=== Excerpted data ===
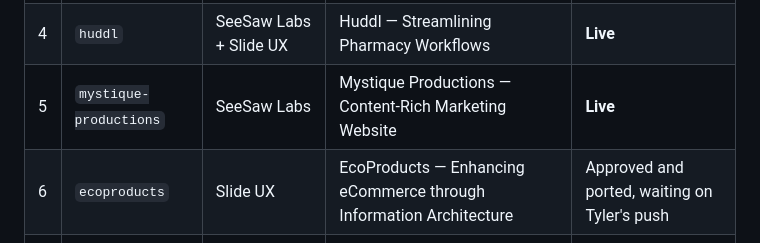
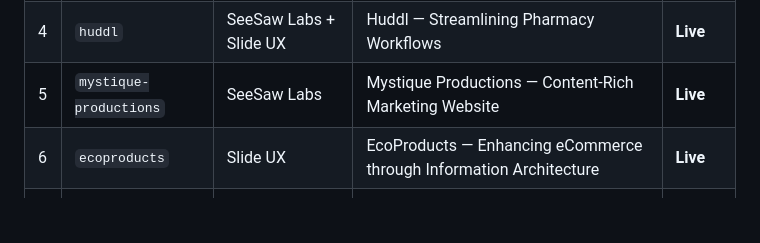
Before and after one commit to 10tingh/10tingh.github.io, a Markdown page: case-studies/case-study-guide.md, the part around the change. Drawn GitHub-style; blank space fills up the shorter version.

Commit message:
Guide marks ecoproducts Live; 8 of 8 published
Committed by portfolio-owner (Agent Village).

```diff
--- a/case-studies/case-study-guide.md
+++ b/case-studies/case-study-guide.md
@@ -208,6 +208,6 @@ once a case study's copy is approved and it's ported into the template.
 | 3 | `rendevor` | SeeSaw Labs | Rendevor — Audit Center | **Live** |
 | 4 | `huddl` | SeeSaw Labs + Slide UX | Huddl — Streamlining Pharmacy Workflows | **Live** |
 | 5 | `mystique-productions` | SeeSaw Labs | Mystique Productions — Content-Rich Marketing Website | **Live** |
-| 6 | `ecoproducts` | Slide UX | EcoProducts — Enhancing eCommerce through Information Architecture | Approved and ported, waiting on Tyler's push |
+| 6 | `ecoproducts` | Slide UX | EcoProducts — Enhancing eCommerce through Information Architecture | **Live** |
 | 7 | `kasasa` | SeeSaw Labs | Kasasa — Sales Demonstration Tool | **Live** |
 | 8 | `cs-disco` | SeeSaw Labs | CS DISCO — Using AI to Transform the Legal Sector | **Live** |
```
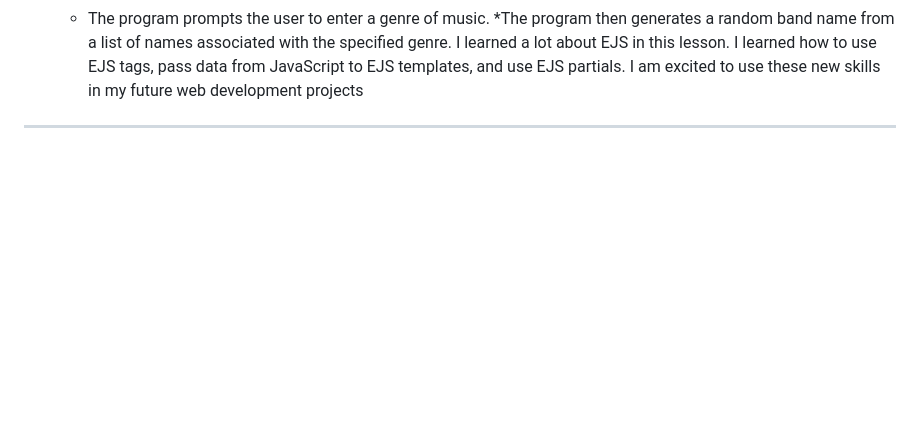
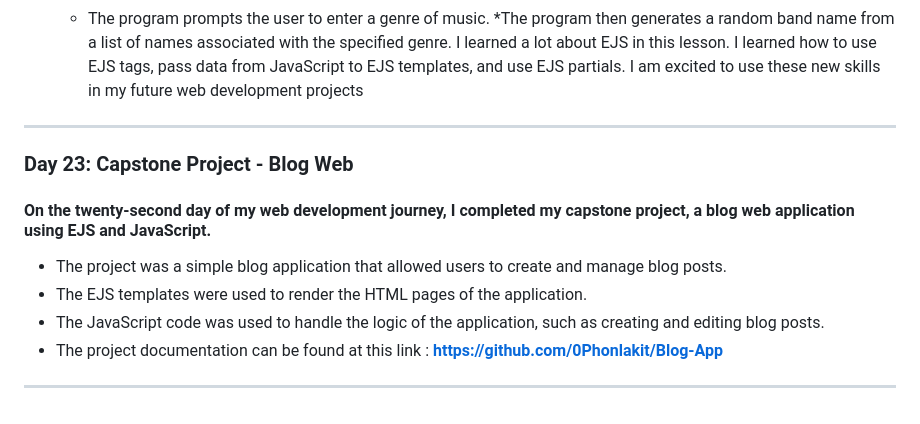
Before and after one commit to 0Phonlakit/My-journey-web-developer, a Markdown page: README.md, the part around the change. Drawn GitHub-style; blank space fills up the shorter version.

Commit message:
My journey
update day 23

```diff
--- a/README.md
+++ b/README.md
@@ -410,3 +410,11 @@ I learned a lot about Express.js in this lesson. I learned how to create an Expr
    *The program then generates a random band name from a list of names associated with the specified genre.
 I learned a lot about EJS in this lesson. I learned how to use EJS tags, pass data from JavaScript to EJS templates, and use EJS partials. I am excited to use these new skills in my future web development projects
 <hr />
+
+### Day 23: Capstone Project - Blog Web
+#### On the twenty-second day of my web development journey, I completed my capstone project, a blog web application using EJS and JavaScript.
+* The project was a simple blog application that allowed users to create and manage blog posts.
+* The EJS templates were used to render the HTML pages of the application.
+* The JavaScript code was used to handle the logic of the application, such as creating and editing blog posts.
+* The project documentation can be found at this link : **https://github.com/0Phonlakit/Blog-App**
+<hr />
```
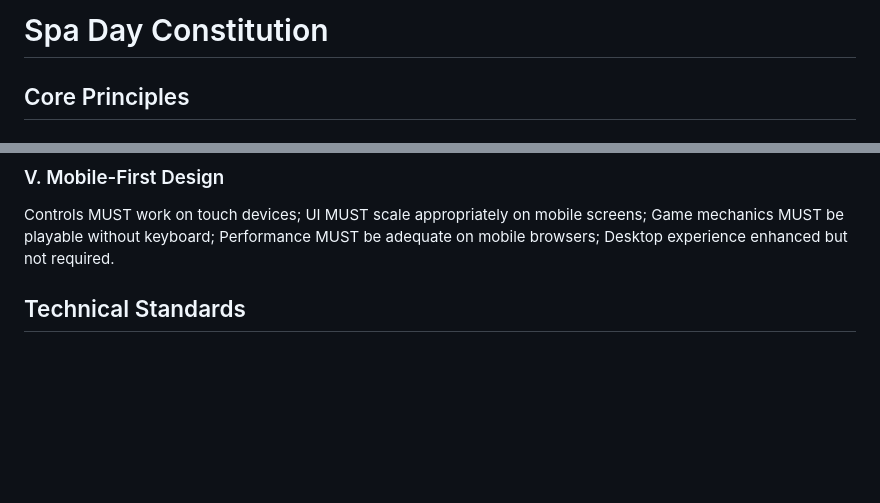
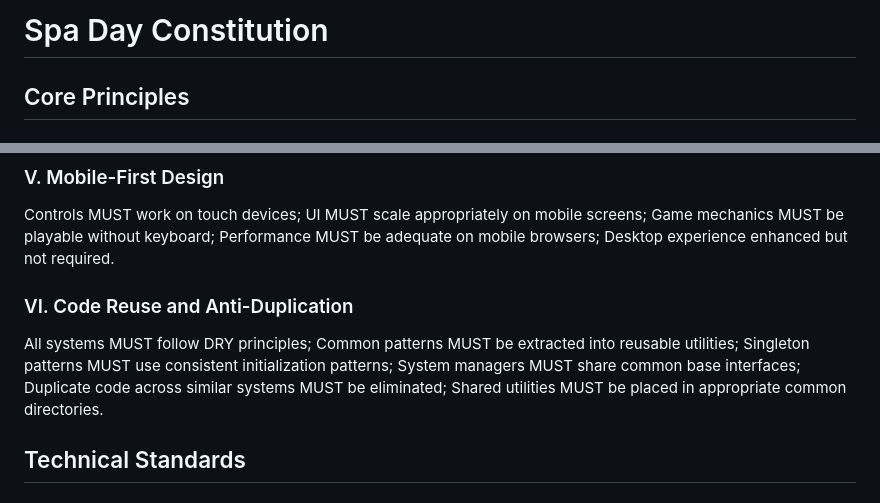
Before and after one commit to remarkablegames/spa-day, a Markdown page: .specify/memory/constitution.md, 2 parts joined by grey strips. Rendered like a GitHub page; blank space fills up the shorter version.

Commit message:
docs(specify): update constitution to ensure code reuse

```diff
--- a/.specify/memory/constitution.md
+++ b/.specify/memory/constitution.md
@@ -1,9 +1,9 @@
 <!--
 Sync Impact Report:
-- Version change: 0.0.0 → 1.0.0 (initial constitution)
-- Modified principles: N/A (initial creation)
-- Added sections: Core Principles (5), Technical Standards, Development Workflow, Governance
-- Removed sections: N/A (initial creation)
+- Version change: 1.0.0 → 1.1.0 (minor version - new principle added)
+- Modified principles: N/A
+- Added sections: Principle VI - Code Reuse and Anti-Duplication
+- Removed sections: N/A
 - Templates requiring updates: ✅ plan-template.md, ✅ spec-template.md, ✅ tasks-template.md
 - Follow-up TODOs: None
 -->
@@ -31,6 +31,10 @@ Game MUST run entirely in the browser; No server-side dependencies for gameplay;
 ### V. Mobile-First Design
 
 Controls MUST work on touch devices; UI MUST scale appropriately on mobile screens; Game mechanics MUST be playable without keyboard; Performance MUST be adequate on mobile browsers; Desktop experience enhanced but not required.
+
+### VI. Code Reuse and Anti-Duplication
+
+All systems MUST follow DRY principles; Common patterns MUST be extracted into reusable utilities; Singleton patterns MUST use consistent initialization patterns; System managers MUST share common base interfaces; Duplicate code across similar systems MUST be eliminated; Shared utilities MUST be placed in appropriate common directories.
 
 ## Technical Standards
 
```
Also changed, not shown: other parts of .specify/memory/constitution.md (+1 -1 lines), .specify/templates/plan-template.md (+1 -0 lines), .specify/templates/tasks-template.md (+4 -2 lines).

=== Problem details ===
Give all the records again, exactly, without images.

=== Exercise response ===
Before and after one commit to 10tingh/10tingh.github.io, a Markdown page: case-studies/case-study-guide.md, the part around the change. Drawn GitHub-style; blank space fills up the shorter version.

Commit message:
Guide marks ecoproducts Live; 8 of 8 published
Committed by portfolio-owner (Agent Village).

```diff
--- a/case-studies/case-study-guide.md
+++ b/case-studies/case-study-guide.md
@@ -208,6 +208,6 @@ once a case study's copy is approved and it's ported into the template.
 | 3 | `rendevor` | SeeSaw Labs | Rendevor — Audit Center | **Live** |
 | 4 | `huddl` | SeeSaw Labs + Slide UX | Huddl — Streamlining Pharmacy Workflows | **Live** |
 | 5 | `mystique-productions` | SeeSaw Labs | Mystique Productions — Content-Rich Marketing Website | **Live** |
-| 6 | `ecoproducts` | Slide UX | EcoProducts — Enhancing eCommerce through Information Architecture | Approved and ported, waiting on Tyler's push |
+| 6 | `ecoproducts` | Slide UX | EcoProducts — Enhancing eCommerce through Information Architecture | **Live** |
 | 7 | `kasasa` | SeeSaw Labs | Kasasa — Sales Demonstration Tool | **Live** |
 | 8 | `cs-disco` | SeeSaw Labs | CS DISCO — Using AI to Transform the Legal Sector | **Live** |
```
Before and after one commit to 0Phonlakit/My-journey-web-developer, a Markdown page: README.md, the part around the change. Drawn GitHub-style; blank space fills up the shorter version.

Commit message:
My journey
update day 23

```diff
--- a/README.md
+++ b/README.md
@@ -410,3 +410,11 @@ I learned a lot about Express.js in this lesson. I learned how to create an Expr
    *The program then generates a random band name from a list of names associated with the specified genre.
 I learned a lot about EJS in this lesson. I learned how to use EJS tags, pass data from JavaScript to EJS templates, and use EJS partials. I am excited to use these new skills in my future web development projects
 <hr />
+
+### Day 23: Capstone Project - Blog Web
+#### On the twenty-second day of my web development journey, I completed my capstone project, a blog web application using EJS and JavaScript.
+* The project was a simple blog application that allowed users to create and manage blog posts.
+* The EJS templates were used to render the HTML pages of the application.
+* The JavaScript code was used to handle the logic of the application, such as creating and editing blog posts.
+* The project documentation can be found at this link : **https://github.com/0Phonlakit/Blog-App**
+<hr />
```
Before and after one commit to remarkablegames/spa-day, a Markdown page: .specify/memory/constitution.md, 2 parts joined by grey strips. Rendered like a GitHub page; blank space fills up the shorter version.

Commit message:
docs(specify): update constitution to ensure code reuse

```diff
--- a/.specify/memory/constitution.md
+++ b/.specify/memory/constitution.md
@@ -1,9 +1,9 @@
 <!--
 Sync Impact Report:
-- Version change: 0.0.0 → 1.0.0 (initial constitution)
-- Modified principles: N/A (initial creation)
-- Added sections: Core Principles (5), Technical Standards, Development Workflow, Governance
-- Removed sections: N/A (initial creation)
+- Version change: 1.0.0 → 1.1.0 (minor version - new principle added)
+- Modified principles: N/A
+- Added sections: Principle VI - Code Reuse and Anti-Duplication
+- Removed sections: N/A
 - Templates requiring updates: ✅ plan-template.md, ✅ spec-template.md, ✅ tasks-template.md
 - Follow-up TODOs: None
 -->
@@ -31,6 +31,10 @@ Game MUST run entirely in the browser; No server-side dependencies for gameplay;
 ### V. Mobile-First Design
 
 Controls MUST work on touch devices; UI MUST scale appropriately on mobile screens; Game mechanics MUST be playable without keyboard; Performance MUST be adequate on mobile browsers; Desktop experience enhanced but not required.
+
+### VI. Code Reuse and Anti-Duplication
+
+All systems MUST follow DRY principles; Common patterns MUST be extracted into reusable utilities; Singleton patterns MUST use consistent initialization patterns; System managers MUST share common base interfaces; Duplicate code across similar systems MUST be eliminated; Shared utilities MUST be placed in appropriate common directories.
 
 ## Technical Standards
 
```
Also changed, not shown: other parts of .specify/memory/constitution.md (+1 -1 lines), .specify/templates/plan-template.md (+1 -0 lines), .specify/templates/tasks-template.md (+4 -2 lines).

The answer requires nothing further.